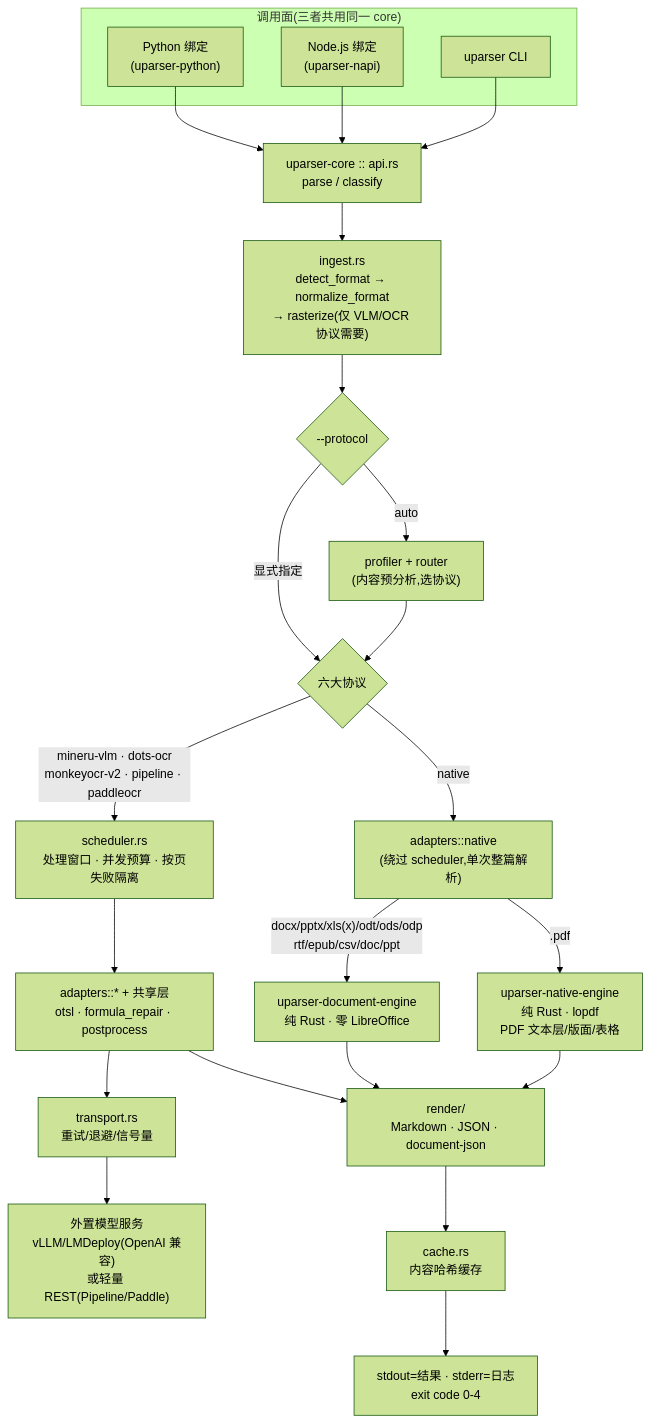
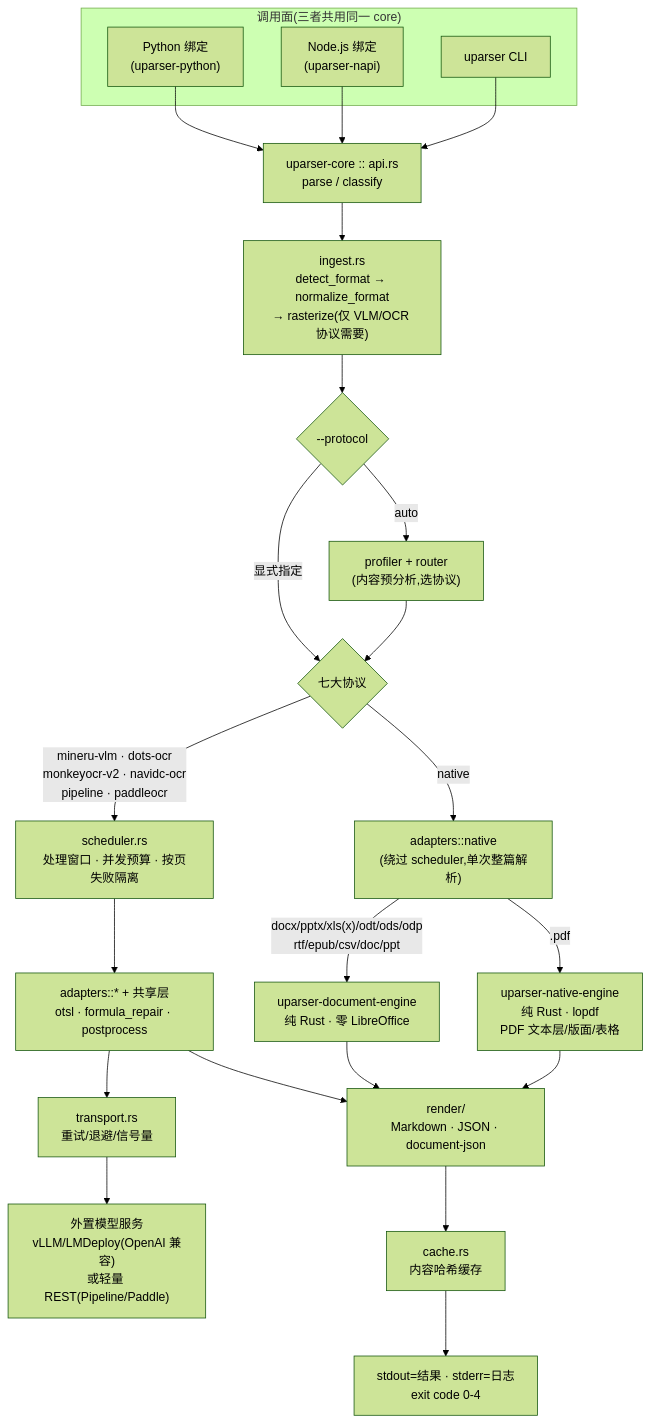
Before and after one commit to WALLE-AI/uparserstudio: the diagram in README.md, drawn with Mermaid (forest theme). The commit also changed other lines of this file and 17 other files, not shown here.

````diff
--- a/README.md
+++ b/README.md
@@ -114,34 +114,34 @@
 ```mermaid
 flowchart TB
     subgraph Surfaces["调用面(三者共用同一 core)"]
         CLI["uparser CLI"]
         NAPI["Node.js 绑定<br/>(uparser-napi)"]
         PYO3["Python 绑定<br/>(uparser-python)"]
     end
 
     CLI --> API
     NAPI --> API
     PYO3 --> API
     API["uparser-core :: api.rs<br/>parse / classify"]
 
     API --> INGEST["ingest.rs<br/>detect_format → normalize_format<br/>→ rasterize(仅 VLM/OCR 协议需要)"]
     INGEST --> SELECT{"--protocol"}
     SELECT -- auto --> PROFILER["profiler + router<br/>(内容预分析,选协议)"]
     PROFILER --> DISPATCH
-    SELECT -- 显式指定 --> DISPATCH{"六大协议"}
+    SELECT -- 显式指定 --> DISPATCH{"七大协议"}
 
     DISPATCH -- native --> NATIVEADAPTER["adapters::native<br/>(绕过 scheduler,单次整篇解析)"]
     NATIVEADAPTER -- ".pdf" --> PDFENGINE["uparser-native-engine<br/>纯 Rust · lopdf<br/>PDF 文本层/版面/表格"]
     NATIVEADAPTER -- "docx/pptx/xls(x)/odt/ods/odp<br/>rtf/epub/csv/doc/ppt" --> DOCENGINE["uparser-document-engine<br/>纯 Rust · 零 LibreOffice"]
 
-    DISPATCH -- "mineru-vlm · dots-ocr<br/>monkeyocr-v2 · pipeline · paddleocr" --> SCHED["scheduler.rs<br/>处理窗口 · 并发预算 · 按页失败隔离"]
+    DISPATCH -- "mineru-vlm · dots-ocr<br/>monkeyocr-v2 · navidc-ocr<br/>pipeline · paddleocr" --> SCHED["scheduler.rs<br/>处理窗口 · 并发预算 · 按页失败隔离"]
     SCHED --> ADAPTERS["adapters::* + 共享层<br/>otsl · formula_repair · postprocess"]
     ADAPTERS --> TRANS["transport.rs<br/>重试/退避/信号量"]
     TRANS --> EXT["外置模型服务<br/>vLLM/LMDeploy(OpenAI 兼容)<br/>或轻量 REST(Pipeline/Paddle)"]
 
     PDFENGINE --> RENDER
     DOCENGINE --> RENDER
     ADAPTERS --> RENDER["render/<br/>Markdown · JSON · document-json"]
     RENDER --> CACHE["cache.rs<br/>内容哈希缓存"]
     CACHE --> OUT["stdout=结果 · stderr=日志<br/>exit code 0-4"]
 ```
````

════════

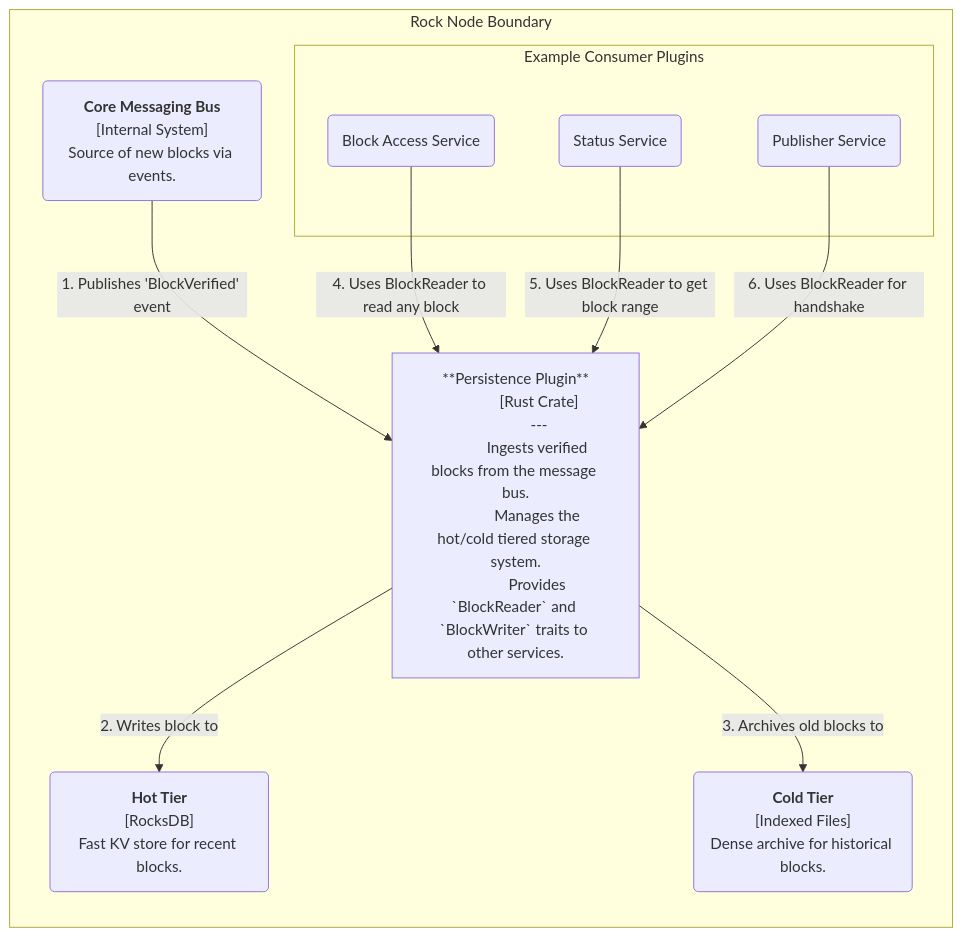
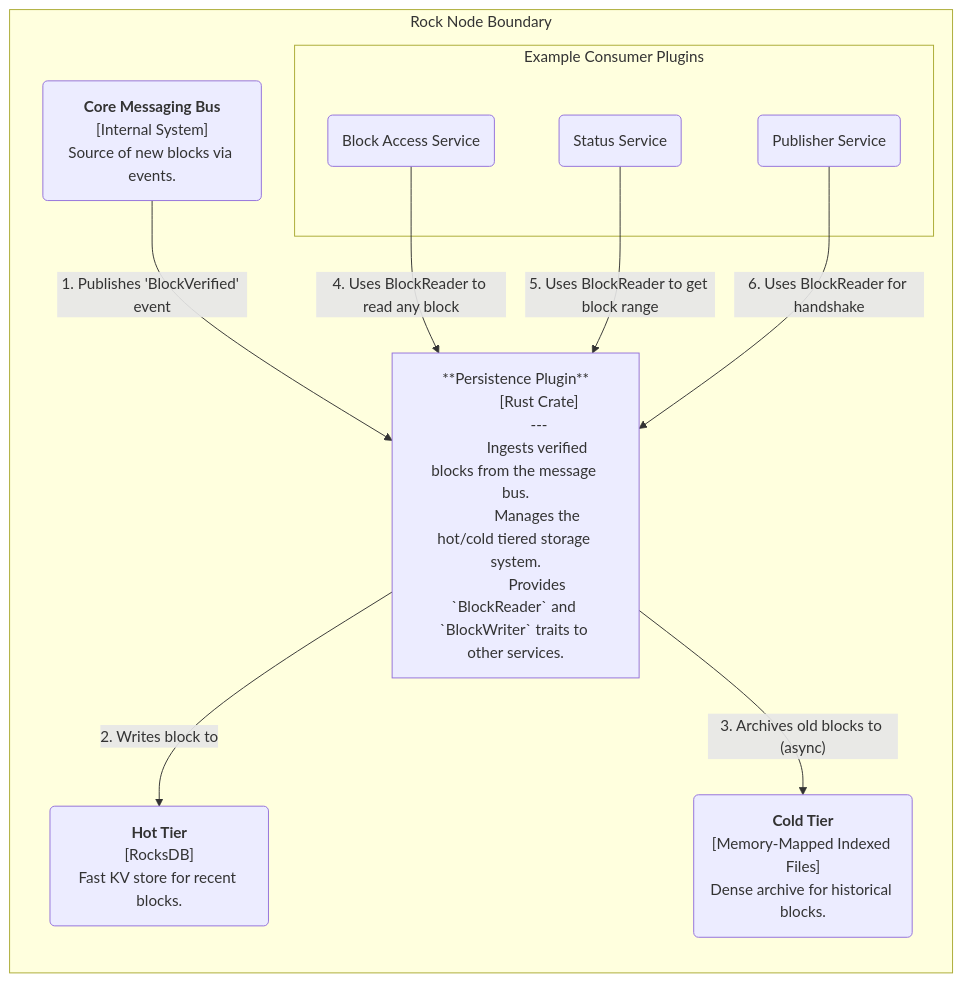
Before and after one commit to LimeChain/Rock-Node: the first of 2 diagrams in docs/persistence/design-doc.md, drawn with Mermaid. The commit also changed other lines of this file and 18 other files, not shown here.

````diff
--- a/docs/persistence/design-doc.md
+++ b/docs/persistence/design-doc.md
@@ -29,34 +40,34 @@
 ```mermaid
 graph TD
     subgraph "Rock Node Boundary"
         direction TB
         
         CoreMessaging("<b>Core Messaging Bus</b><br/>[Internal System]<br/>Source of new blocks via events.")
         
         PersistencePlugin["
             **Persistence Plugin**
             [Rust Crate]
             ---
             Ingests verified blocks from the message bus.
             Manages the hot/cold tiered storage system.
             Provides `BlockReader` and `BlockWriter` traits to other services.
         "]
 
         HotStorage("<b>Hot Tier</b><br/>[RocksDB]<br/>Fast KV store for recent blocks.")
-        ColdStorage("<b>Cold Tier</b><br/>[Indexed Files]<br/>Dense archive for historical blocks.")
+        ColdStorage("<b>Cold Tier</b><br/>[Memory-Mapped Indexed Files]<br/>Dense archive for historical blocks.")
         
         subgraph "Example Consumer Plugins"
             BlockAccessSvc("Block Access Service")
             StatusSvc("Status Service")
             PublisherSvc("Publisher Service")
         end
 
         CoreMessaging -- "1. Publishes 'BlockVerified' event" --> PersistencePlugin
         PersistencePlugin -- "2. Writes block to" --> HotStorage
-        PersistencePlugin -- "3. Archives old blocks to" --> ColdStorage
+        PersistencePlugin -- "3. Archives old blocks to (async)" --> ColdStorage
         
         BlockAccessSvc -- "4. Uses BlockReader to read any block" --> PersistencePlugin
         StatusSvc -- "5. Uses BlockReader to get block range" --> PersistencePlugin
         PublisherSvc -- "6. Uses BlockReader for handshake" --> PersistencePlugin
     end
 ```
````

════════

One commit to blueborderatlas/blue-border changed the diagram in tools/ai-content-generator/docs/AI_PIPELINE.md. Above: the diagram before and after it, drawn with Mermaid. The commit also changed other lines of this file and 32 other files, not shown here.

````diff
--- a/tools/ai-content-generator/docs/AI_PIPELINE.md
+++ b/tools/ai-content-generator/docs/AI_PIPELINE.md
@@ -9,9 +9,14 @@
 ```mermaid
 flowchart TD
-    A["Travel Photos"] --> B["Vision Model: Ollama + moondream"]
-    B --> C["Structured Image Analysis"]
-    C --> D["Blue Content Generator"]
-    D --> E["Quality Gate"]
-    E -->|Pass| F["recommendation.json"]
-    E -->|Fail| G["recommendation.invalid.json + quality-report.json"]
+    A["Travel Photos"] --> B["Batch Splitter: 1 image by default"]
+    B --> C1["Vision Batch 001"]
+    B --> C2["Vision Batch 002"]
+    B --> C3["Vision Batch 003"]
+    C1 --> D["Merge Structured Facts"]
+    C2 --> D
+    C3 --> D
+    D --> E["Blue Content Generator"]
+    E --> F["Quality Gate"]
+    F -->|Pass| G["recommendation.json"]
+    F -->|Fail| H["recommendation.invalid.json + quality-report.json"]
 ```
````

════════

**Task goal:** Using the listing above, show every line that includes the string "并发预算".

**Answer space:**
-    DISPATCH -- "mineru-vlm · dots-ocr<br/>monkeyocr-v2 · pipeline · paddleocr" --> SCHED["scheduler.rs<br/>处理窗口 · 并发预算 · 按页失败隔离"]
+    DISPATCH -- "mineru-vlm · dots-ocr<br/>monkeyocr-v2 · navidc-ocr<br/>pipeline · paddleocr" --> SCHED["scheduler.rs<br/>处理窗口 · 并发预算 · 按页失败隔离"]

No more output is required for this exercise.